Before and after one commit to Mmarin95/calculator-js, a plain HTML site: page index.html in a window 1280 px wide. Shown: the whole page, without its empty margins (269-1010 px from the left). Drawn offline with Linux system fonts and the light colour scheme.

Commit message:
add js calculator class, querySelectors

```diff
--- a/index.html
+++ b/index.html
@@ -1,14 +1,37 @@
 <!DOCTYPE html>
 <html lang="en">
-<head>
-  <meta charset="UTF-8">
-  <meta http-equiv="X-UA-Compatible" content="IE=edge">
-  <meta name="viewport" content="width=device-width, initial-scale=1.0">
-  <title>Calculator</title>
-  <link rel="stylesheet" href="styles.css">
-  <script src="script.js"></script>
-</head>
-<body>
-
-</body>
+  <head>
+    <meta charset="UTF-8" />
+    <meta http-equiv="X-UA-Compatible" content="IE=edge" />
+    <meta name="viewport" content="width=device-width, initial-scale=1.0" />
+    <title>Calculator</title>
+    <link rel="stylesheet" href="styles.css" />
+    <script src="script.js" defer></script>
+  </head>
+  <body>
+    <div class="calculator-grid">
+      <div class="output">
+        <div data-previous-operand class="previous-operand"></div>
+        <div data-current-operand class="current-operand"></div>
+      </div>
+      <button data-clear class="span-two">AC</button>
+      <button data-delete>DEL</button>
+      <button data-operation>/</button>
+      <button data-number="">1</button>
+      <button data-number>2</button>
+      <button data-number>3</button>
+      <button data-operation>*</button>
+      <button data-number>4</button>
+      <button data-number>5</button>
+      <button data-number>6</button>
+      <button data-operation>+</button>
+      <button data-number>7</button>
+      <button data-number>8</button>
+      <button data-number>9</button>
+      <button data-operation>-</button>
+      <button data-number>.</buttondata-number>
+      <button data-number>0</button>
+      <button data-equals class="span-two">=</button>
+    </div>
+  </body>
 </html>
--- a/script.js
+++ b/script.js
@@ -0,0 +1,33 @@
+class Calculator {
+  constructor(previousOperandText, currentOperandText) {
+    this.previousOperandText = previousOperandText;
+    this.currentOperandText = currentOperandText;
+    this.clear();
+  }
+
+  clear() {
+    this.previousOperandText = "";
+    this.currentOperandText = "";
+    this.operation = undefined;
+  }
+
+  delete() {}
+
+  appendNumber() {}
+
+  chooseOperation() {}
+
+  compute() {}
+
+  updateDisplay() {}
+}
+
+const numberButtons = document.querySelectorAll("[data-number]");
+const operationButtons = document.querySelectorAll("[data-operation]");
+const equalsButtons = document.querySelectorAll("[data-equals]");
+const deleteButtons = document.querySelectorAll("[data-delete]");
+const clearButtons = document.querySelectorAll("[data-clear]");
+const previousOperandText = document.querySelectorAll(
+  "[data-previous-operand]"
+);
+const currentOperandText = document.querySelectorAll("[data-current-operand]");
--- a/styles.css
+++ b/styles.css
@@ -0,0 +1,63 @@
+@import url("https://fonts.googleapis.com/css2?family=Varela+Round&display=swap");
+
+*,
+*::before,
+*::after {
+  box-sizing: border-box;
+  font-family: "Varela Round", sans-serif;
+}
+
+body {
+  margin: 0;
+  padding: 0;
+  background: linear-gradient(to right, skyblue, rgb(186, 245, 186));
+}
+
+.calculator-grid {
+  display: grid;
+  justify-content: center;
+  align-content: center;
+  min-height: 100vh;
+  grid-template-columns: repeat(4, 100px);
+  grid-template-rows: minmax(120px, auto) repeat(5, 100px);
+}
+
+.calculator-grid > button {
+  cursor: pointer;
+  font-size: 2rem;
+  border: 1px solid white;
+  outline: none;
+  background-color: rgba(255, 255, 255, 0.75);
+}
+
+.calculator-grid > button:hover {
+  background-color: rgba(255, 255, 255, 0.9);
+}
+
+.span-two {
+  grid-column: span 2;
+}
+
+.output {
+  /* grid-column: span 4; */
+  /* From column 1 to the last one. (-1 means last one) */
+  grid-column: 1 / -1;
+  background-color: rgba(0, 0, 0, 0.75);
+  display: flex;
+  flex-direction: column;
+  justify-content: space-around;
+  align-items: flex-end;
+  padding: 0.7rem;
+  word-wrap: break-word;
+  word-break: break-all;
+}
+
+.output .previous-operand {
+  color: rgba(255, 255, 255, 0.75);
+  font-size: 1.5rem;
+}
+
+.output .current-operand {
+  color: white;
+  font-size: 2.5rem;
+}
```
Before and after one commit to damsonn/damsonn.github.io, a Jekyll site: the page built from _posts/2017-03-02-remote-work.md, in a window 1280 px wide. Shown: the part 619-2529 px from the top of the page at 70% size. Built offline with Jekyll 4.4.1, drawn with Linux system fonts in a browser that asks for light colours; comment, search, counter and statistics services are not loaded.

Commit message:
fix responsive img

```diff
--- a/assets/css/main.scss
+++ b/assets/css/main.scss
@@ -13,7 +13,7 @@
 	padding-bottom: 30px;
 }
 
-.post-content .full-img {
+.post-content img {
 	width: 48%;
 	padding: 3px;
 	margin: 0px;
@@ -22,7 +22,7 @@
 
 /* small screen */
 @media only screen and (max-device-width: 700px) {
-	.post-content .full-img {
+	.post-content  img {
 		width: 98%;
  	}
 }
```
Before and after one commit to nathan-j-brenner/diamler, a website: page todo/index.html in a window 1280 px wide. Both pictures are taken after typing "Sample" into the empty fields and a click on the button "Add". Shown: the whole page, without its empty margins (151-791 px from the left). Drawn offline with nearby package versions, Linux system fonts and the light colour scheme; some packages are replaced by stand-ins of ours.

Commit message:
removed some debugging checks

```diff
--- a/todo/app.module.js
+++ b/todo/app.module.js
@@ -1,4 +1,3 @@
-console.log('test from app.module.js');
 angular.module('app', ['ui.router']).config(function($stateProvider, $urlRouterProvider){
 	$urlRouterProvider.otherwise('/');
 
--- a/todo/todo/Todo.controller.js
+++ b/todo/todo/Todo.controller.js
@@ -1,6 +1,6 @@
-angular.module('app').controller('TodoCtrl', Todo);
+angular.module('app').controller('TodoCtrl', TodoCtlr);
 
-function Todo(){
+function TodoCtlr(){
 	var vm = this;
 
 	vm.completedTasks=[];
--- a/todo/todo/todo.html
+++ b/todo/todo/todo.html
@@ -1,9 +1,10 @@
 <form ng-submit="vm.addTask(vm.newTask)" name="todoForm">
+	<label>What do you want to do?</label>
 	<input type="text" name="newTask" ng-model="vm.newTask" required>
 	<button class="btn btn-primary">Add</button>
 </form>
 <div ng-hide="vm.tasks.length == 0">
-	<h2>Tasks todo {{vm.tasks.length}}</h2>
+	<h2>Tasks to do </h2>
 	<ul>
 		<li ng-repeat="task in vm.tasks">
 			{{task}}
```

:::::

▶ _EXERCISE DETAILS_:
From the listing above, work out the number of lines that contain "querySelectorAll" and give only that.

▶ _YOUR SOLUTION_:
7